**The problem:**
Repeat the records exactly as given. Do not include the pictures.

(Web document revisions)
-----

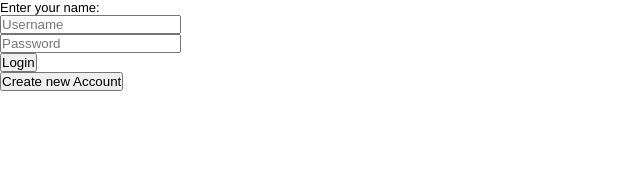
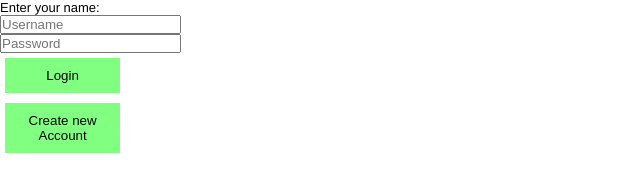
Before and after one commit to emsou/tangent, a plain HTML site: page client/index.html in a window 1280 px wide. Shown: the whole page, without its empty margins (0-640 px from the left). Drawn offline with nearby package versions, Linux system fonts and the light colour scheme; no server answers.

Commit message:
color/positioning changes for buttons

```diff
--- a/client/css/style.css
+++ b/client/css/style.css
@@ -5,6 +5,13 @@
 }
 body {
     font: 13px Helvetica, Arial;
+}
+.btn {
+    width: 9%;
+    background: rgb(128, 255, 128);
+    border: none;
+    margin: 5px;
+    padding: 10px;
 }
 #chat, #createUser {
     display: none;
@@ -24,7 +31,7 @@ body {
 }
 #chatInput button {
     width: 9%;
-    background: rgb(130, 224, 255);
+    background: rgb(128, 255, 128);
     border: none;
     padding: 10px;
 }
```
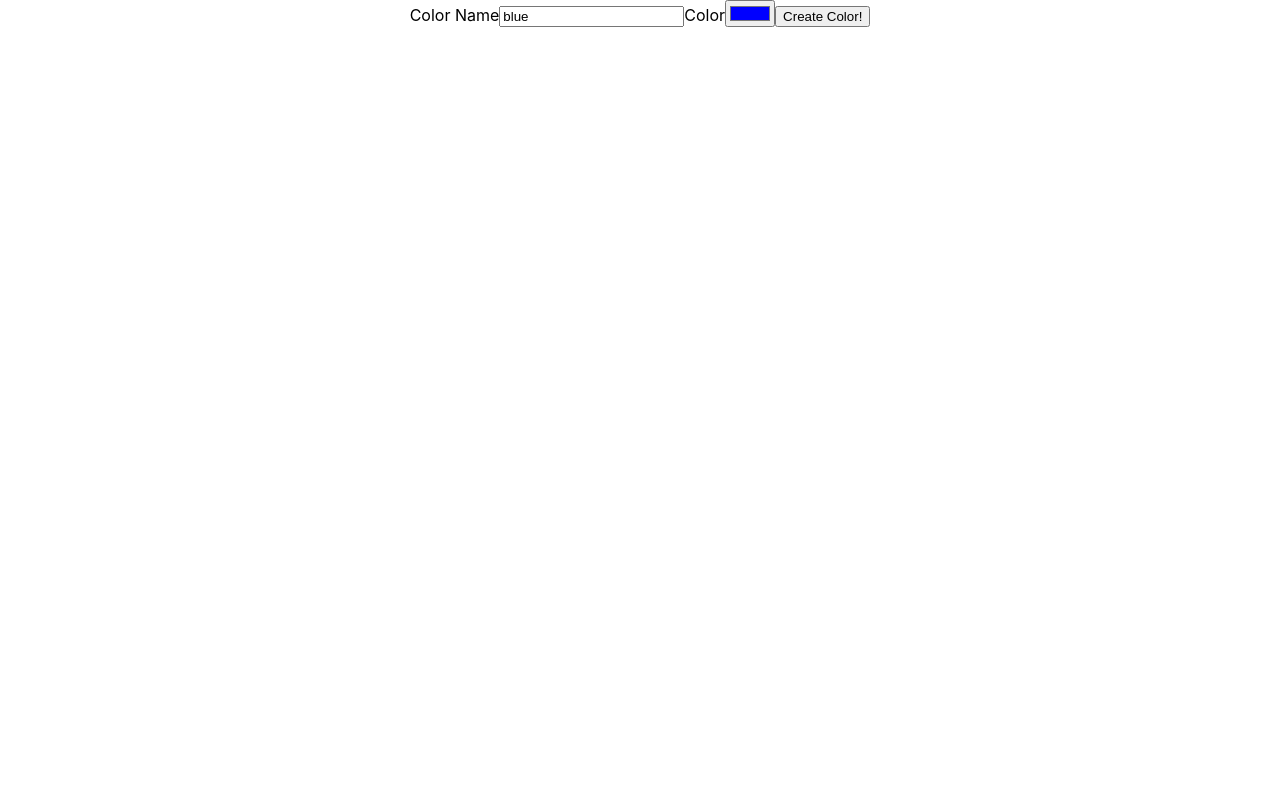
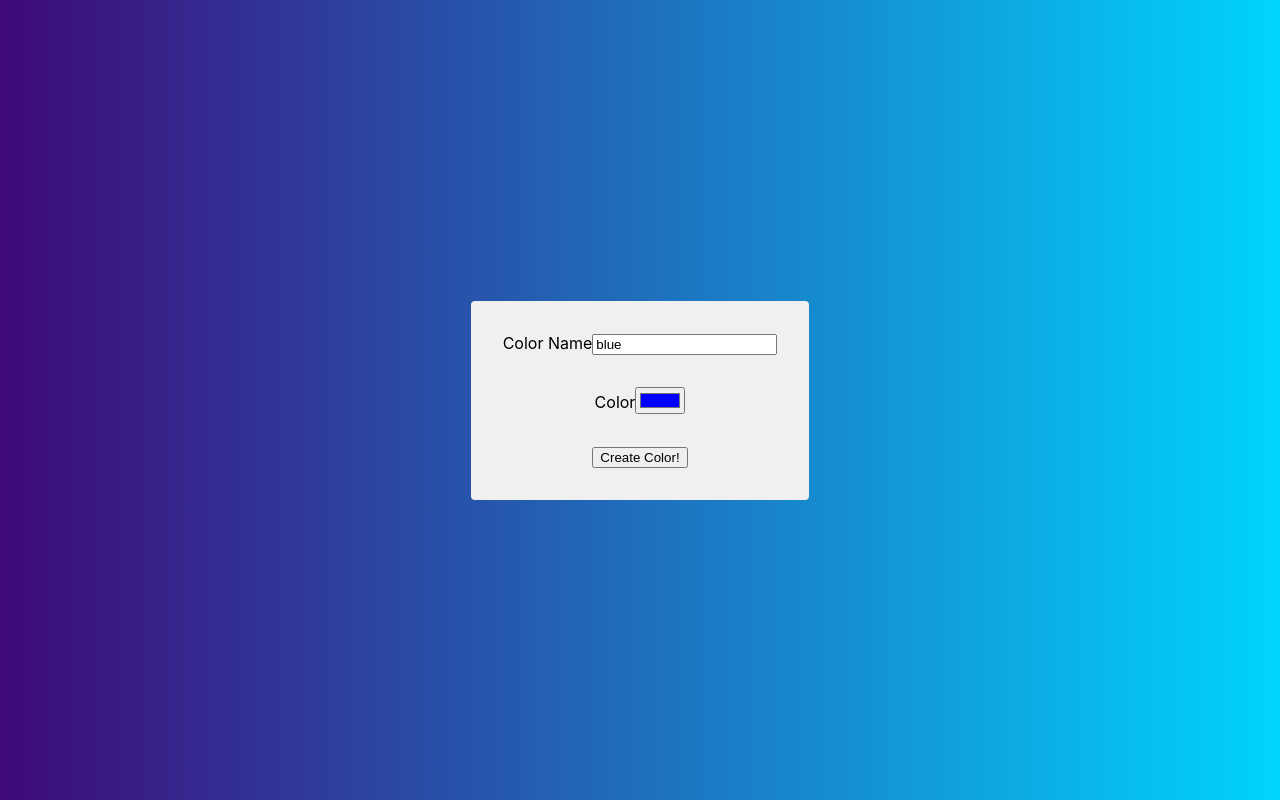
Before and after one commit to quentinikeno/Springboard-SEC-Unit-41.2-React-Router-Patterns-Exercise, a React (Create React App) app in the folder color-factory/: page /colors/new in a window 1280 px wide. Built offline with nearby package versions, Linux system fonts and the light colour scheme.

Commit message:
Add styles for NewColorForm

```diff
--- /dev/null
+++ b/color-factory/src/NewColorForm.css
@@ -0,0 +1,24 @@
+.NewColorForm {
+	height: 100%;
+	width: 100%;
+	background: rgb(2, 0, 36);
+	background: linear-gradient(
+		90deg,
+		rgba(2, 0, 36, 1) 0%,
+		rgba(62, 9, 121, 1) 0%,
+		rgba(0, 212, 255, 1) 100%
+	);
+	display: flex;
+	align-items: center;
+	justify-content: center;
+}
+
+.NewColorForm form {
+	background-color: #f0f0f0;
+	padding: 1rem;
+	border-radius: 0.25rem;
+}
+
+.NewColorForm div {
+	padding: 1rem;
+}
--- a/color-factory/src/NewColorForm.js
+++ b/color-factory/src/NewColorForm.js
@@ -1,6 +1,7 @@
 import { useState } from "react";
 import { useHistory } from "react-router-dom";
 import { v4 as uuid } from "uuid";
+import "./NewColorForm.css";
 
 const NewColorForm = ({ addColor }) => {
 	const initialState = {
@@ -23,7 +24,9 @@ const NewColorForm = ({ addColor }) => {
 	};
 
 	return (
-		<form className="NewColorForm" onSubmit={handleSubmit}>
+		<div className="NewColorForm">
+			<form onSubmit={handleSubmit}>
+				<div>
 					<label htmlFor="name">Color Name</label>
 					<input
 						type="text"
@@ -34,6 +37,8 @@ const NewColorForm = ({ addColor }) => {
 						placeholder="Color Name"
 						required
 					/>
+				</div>
+				<div>
 					<label htmlFor="color">Color</label>
 					<input
 						type="color"
@@ -43,8 +48,12 @@ const NewColorForm = ({ addColor }) => {
 						onChange={handleChange}
 						required
 					/>
+				</div>
+				<div>
 					<button type="submit">Create Color!</button>
+				</div>
 			</form>
+		</div>
 	);
 };
 
```
Lines whose indentation alone changed are shown as unchanged.
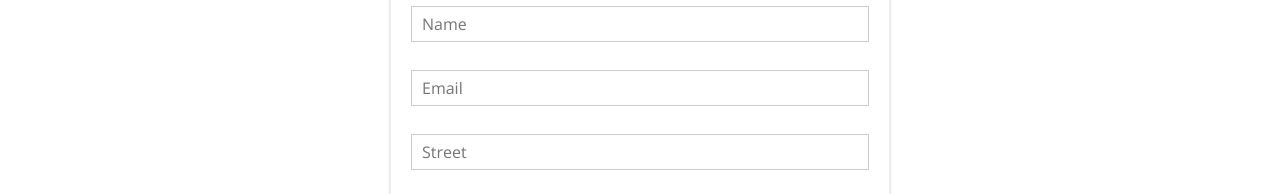
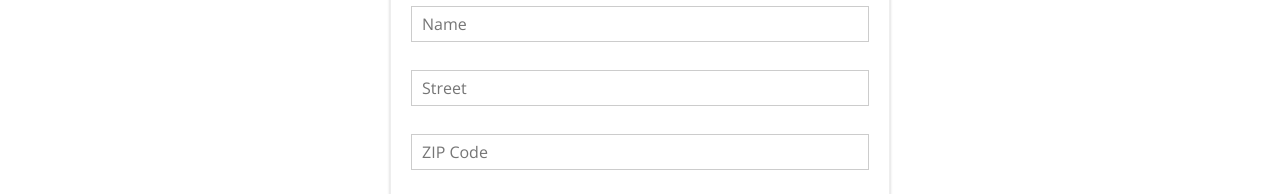
Before and after one commit to rdebeer1/burger-builder, a React app: page /checkout in a window 1280 px wide. Both pictures are taken after a click on the button "Continue". Shown: the part 606-800 px from the top of the page. Built offline with nearby package versions, Linux system fonts and the light colour scheme.

Commit message:
creates dropdown & dynamic Inputs w/ JS Config

```diff
--- a/src/components/UI/Input/Input.js
+++ b/src/components/UI/Input/Input.js
@@ -5,15 +5,39 @@ import classes from './Input.css'
 const input = (props) => {
   let inputElement = null;
 
-  switch (props.inputtype) {
+  switch (props.elementType) {
     case ('input'):
-      inputElement = <input className={classes.InputElement} {...props} />;
+      inputElement = <input
+        className={classes.InputElement}
+        {...props.elementConfig}
+        value={props.value} />;
       break;
     case ('textarea'):
-      inputElement = <textarea className={classes.InputElement} {...props} />;
+      inputElement = <textarea
+        className={classes.InputElement}
+        {...props.elementConfig}
+        value={props.value} />;
+      break;
+    case ('select'):
+      inputElement = (
+        <select
+          className={classes.InputElement}
+          value={props.value}>
+          {props.elementConfig.options.map(option => (
+            <option
+              key={option.value}
+              value={option.value}>
+              {option.displayValue}
+            </option>
+          ))}
+        </select>
+      )
       break;
     default:
-      inputElement = <input className={classes.InputElement} {...props} />;
+      inputElement = <input
+        className={classes.InputElement}
+        {...props.elementConfig}
+        value={props.value} />;
   }
 
   return (
--- a/src/containers/Checkout/ContactData/ContactData.js
+++ b/src/containers/Checkout/ContactData/ContactData.js
@@ -8,11 +8,63 @@ import classes from './ContactData.css';
 
 class ContactData extends Component {
   state = {
-    name: '',
-    email: '',
-    address: {
-      street: '',
-      postalCode: ''
+    orderForm: {
+      name: {
+        elementType: 'input',
+        elementConfig: {
+          type: 'text',
+          placeholder: 'Name'
+        },
+        value: ''
+      },
+      street: {
+        elementType: 'input',
+        elementConfig: {
+          type: 'text',
+          placeholder: 'Street'
+        },
+        value: ''
+      },
+      zipCode: {
+        elementType: 'input',
+        elementConfig: {
+          type: 'text',
+          placeholder: 'ZIP Code'
+        },
+        value: ''
+      },
+      state: {
+        elementType: 'input',
+        elementConfig: {
+          type: 'text',
+          placeholder: 'State'
+        },
+        value: ''
+      },
+      email: {
+        elementType: 'input',
+        elementConfig: {
+          type: 'text',
+          placeholder: 'Email'
+        },
+        value: ''
+      },
+      forDelivery: {
+        elementType: 'select',
+        elementConfig: {
+          options: [
+            {
+              value: 'pickup',
+              displayValue: 'Pickup'
+            },
+            {
+              value: 'delivery',
+              displayValue: 'Delivery'
+            }
+          ]
+        },
+        value: ''
+      },
     },
     loading: false
   }
@@ -25,16 +77,6 @@ class ContactData extends Component {
     const order = {
       ingredients: this.props.ingredients,
       price: this.props.price,
-      customer: {
-        name: 'Robert DeBeer',
-        address: {
-          street: '1330 Market Street',
-          zipCode: '92101',
-          state: 'California',
-        },
-        email: 'test@gmail.com'
-      },
-      forDelivery: 'yes'
     }
     axios.post('/orders.json', order)
     .then(response => {
@@ -51,28 +93,23 @@ class ContactData extends Component {
   }
 
   render () {
+    const formElementsArray = [];
+    for (let key in this.state.orderForm) {
+      formElementsArray.push({
+        id: key,
+        config: this.state.orderForm[key]
+      });
+    }
+
     let form = (
       <form>
-        <Input
-          inputtype='input'
-          type='text'
-          name='name'
-          placeholder="Name" />
-        <Input
-          inputtype='input'
-          type='text'
-          name='email'
-          placeholder="Email" />
-        <Input
-          inputtype='input'
-          type='text'
-          name='street'
-          placeholder="Street" />
-        <Input
-          inputtype='input'
-          type='text'
-          name='postal'
-          placeholder="Postal Code" />
+        {formElementsArray.map(formElement => (
+          <Input
+            key={formElement.id}
+            elementType={formElement.config.elementType}
+            elementConfig={formElement.config.elementConfig}
+            value={formElement.config.value} />
+        ))}
         <Button
           btnType='Success'
           clicked={this.orderHandler}>ORDER</Button>
```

-----

**Task result:**
Before and after one commit to emsou/tangent, a plain HTML site: page client/index.html in a window 1280 px wide. Shown: the whole page, without its empty margins (0-640 px from the left). Drawn offline with nearby package versions, Linux system fonts and the light colour scheme; no server answers.

Commit message:
color/positioning changes for buttons

```diff
--- a/client/css/style.css
+++ b/client/css/style.css
@@ -5,6 +5,13 @@
 }
 body {
     font: 13px Helvetica, Arial;
+}
+.btn {
+    width: 9%;
+    background: rgb(128, 255, 128);
+    border: none;
+    margin: 5px;
+    padding: 10px;
 }
 #chat, #createUser {
     display: none;
@@ -24,7 +31,7 @@ body {
 }
 #chatInput button {
     width: 9%;
-    background: rgb(130, 224, 255);
+    background: rgb(128, 255, 128);
     border: none;
     padding: 10px;
 }
```
Before and after one commit to quentinikeno/Springboard-SEC-Unit-41.2-React-Router-Patterns-Exercise, a React (Create React App) app in the folder color-factory/: page /colors/new in a window 1280 px wide. Built offline with nearby package versions, Linux system fonts and the light colour scheme.

Commit message:
Add styles for NewColorForm

```diff
--- /dev/null
+++ b/color-factory/src/NewColorForm.css
@@ -0,0 +1,24 @@
+.NewColorForm {
+	height: 100%;
+	width: 100%;
+	background: rgb(2, 0, 36);
+	background: linear-gradient(
+		90deg,
+		rgba(2, 0, 36, 1) 0%,
+		rgba(62, 9, 121, 1) 0%,
+		rgba(0, 212, 255, 1) 100%
+	);
+	display: flex;
+	align-items: center;
+	justify-content: center;
+}
+
+.NewColorForm form {
+	background-color: #f0f0f0;
+	padding: 1rem;
+	border-radius: 0.25rem;
+}
+
+.NewColorForm div {
+	padding: 1rem;
+}
--- a/color-factory/src/NewColorForm.js
+++ b/color-factory/src/NewColorForm.js
@@ -1,6 +1,7 @@
 import { useState } from "react";
 import { useHistory } from "react-router-dom";
 import { v4 as uuid } from "uuid";
+import "./NewColorForm.css";
 
 const NewColorForm = ({ addColor }) => {
 	const initialState = {
@@ -23,7 +24,9 @@ const NewColorForm = ({ addColor }) => {
 	};
 
 	return (
-		<form className="NewColorForm" onSubmit={handleSubmit}>
+		<div className="NewColorForm">
+			<form onSubmit={handleSubmit}>
+				<div>
 					<label htmlFor="name">Color Name</label>
 					<input
 						type="text"
@@ -34,6 +37,8 @@ const NewColorForm = ({ addColor }) => {
 						placeholder="Color Name"
 						required
 					/>
+				</div>
+				<div>
 					<label htmlFor="color">Color</label>
 					<input
 						type="color"
@@ -43,8 +48,12 @@ const NewColorForm = ({ addColor }) => {
 						onChange={handleChange}
 						required
 					/>
+				</div>
+				<div>
 					<button type="submit">Create Color!</button>
+				</div>
 			</form>
+		</div>
 	);
 };
 
```
Lines whose indentation alone changed are shown as unchanged.
Before and after one commit to rdebeer1/burger-builder, a React app: page /checkout in a window 1280 px wide. Both pictures are taken after a click on the button "Continue". Shown: the part 606-800 px from the top of the page. Built offline with nearby package versions, Linux system fonts and the light colour scheme.

Commit message:
creates dropdown & dynamic Inputs w/ JS Config

```diff
--- a/src/components/UI/Input/Input.js
+++ b/src/components/UI/Input/Input.js
@@ -5,15 +5,39 @@ import classes from './Input.css'
 const input = (props) => {
   let inputElement = null;
 
-  switch (props.inputtype) {
+  switch (props.elementType) {
     case ('input'):
-      inputElement = <input className={classes.InputElement} {...props} />;
+      inputElement = <input
+        className={classes.InputElement}
+        {...props.elementConfig}
+        value={props.value} />;
       break;
     case ('textarea'):
-      inputElement = <textarea className={classes.InputElement} {...props} />;
+      inputElement = <textarea
+        className={classes.InputElement}
+        {...props.elementConfig}
+        value={props.value} />;
+      break;
+    case ('select'):
+      inputElement = (
+        <select
+          className={classes.InputElement}
+          value={props.value}>
+          {props.elementConfig.options.map(option => (
+            <option
+              key={option.value}
+              value={option.value}>
+              {option.displayValue}
+            </option>
+          ))}
+        </select>
+      )
       break;
     default:
-      inputElement = <input className={classes.InputElement} {...props} />;
+      inputElement = <input
+        className={classes.InputElement}
+        {...props.elementConfig}
+        value={props.value} />;
   }
 
   return (
--- a/src/containers/Checkout/ContactData/ContactData.js
+++ b/src/containers/Checkout/ContactData/ContactData.js
@@ -8,11 +8,63 @@ import classes from './ContactData.css';
 
 class ContactData extends Component {
   state = {
-    name: '',
-    email: '',
-    address: {
-      street: '',
-      postalCode: ''
+    orderForm: {
+      name: {
+        elementType: 'input',
+        elementConfig: {
+          type: 'text',
+          placeholder: 'Name'
+        },
+        value: ''
+      },
+      street: {
+        elementType: 'input',
+        elementConfig: {
+          type: 'text',
+          placeholder: 'Street'
+        },
+        value: ''
+      },
+      zipCode: {
+        elementType: 'input',
+        elementConfig: {
+          type: 'text',
+          placeholder: 'ZIP Code'
+        },
+        value: ''
+      },
+      state: {
+        elementType: 'input',
+        elementConfig: {
+          type: 'text',
+          placeholder: 'State'
+        },
+        value: ''
+      },
+      email: {
+        elementType: 'input',
+        elementConfig: {
+          type: 'text',
+          placeholder: 'Email'
+        },
+        value: ''
+      },
+      forDelivery: {
+        elementType: 'select',
+        elementConfig: {
+          options: [
+            {
+              value: 'pickup',
+              displayValue: 'Pickup'
+            },
+            {
+              value: 'delivery',
+              displayValue: 'Delivery'
+            }
+          ]
+        },
+        value: ''
+      },
     },
     loading: false
   }
@@ -25,16 +77,6 @@ class ContactData extends Component {
     const order = {
       ingredients: this.props.ingredients,
       price: this.props.price,
-      customer: {
-        name: 'Robert DeBeer',
-        address: {
-          street: '1330 Market Street',
-          zipCode: '92101',
-          state: 'California',
-        },
-        email: 'test@gmail.com'
-      },
-      forDelivery: 'yes'
     }
     axios.post('/orders.json', order)
     .then(response => {
@@ -51,28 +93,23 @@ class ContactData extends Component {
   }
 
   render () {
+    const formElementsArray = [];
+    for (let key in this.state.orderForm) {
+      formElementsArray.push({
+        id: key,
+        config: this.state.orderForm[key]
+      });
+    }
+
     let form = (
       <form>
-        <Input
-          inputtype='input'
-          type='text'
-          name='name'
-          placeholder="Name" />
-        <Input
-          inputtype='input'
-          type='text'
-          name='email'
-          placeholder="Email" />
-        <Input
-          inputtype='input'
-          type='text'
-          name='street'
-          placeholder="Street" />
-        <Input
-          inputtype='input'
-          type='text'
-          name='postal'
-          placeholder="Postal Code" />
+        {formElementsArray.map(formElement => (
+          <Input
+            key={formElement.id}
+            elementType={formElement.config.elementType}
+            elementConfig={formElement.config.elementConfig}
+            value={formElement.config.value} />
+        ))}
         <Button
           btnType='Success'
           clicked={this.orderHandler}>ORDER</Button>
```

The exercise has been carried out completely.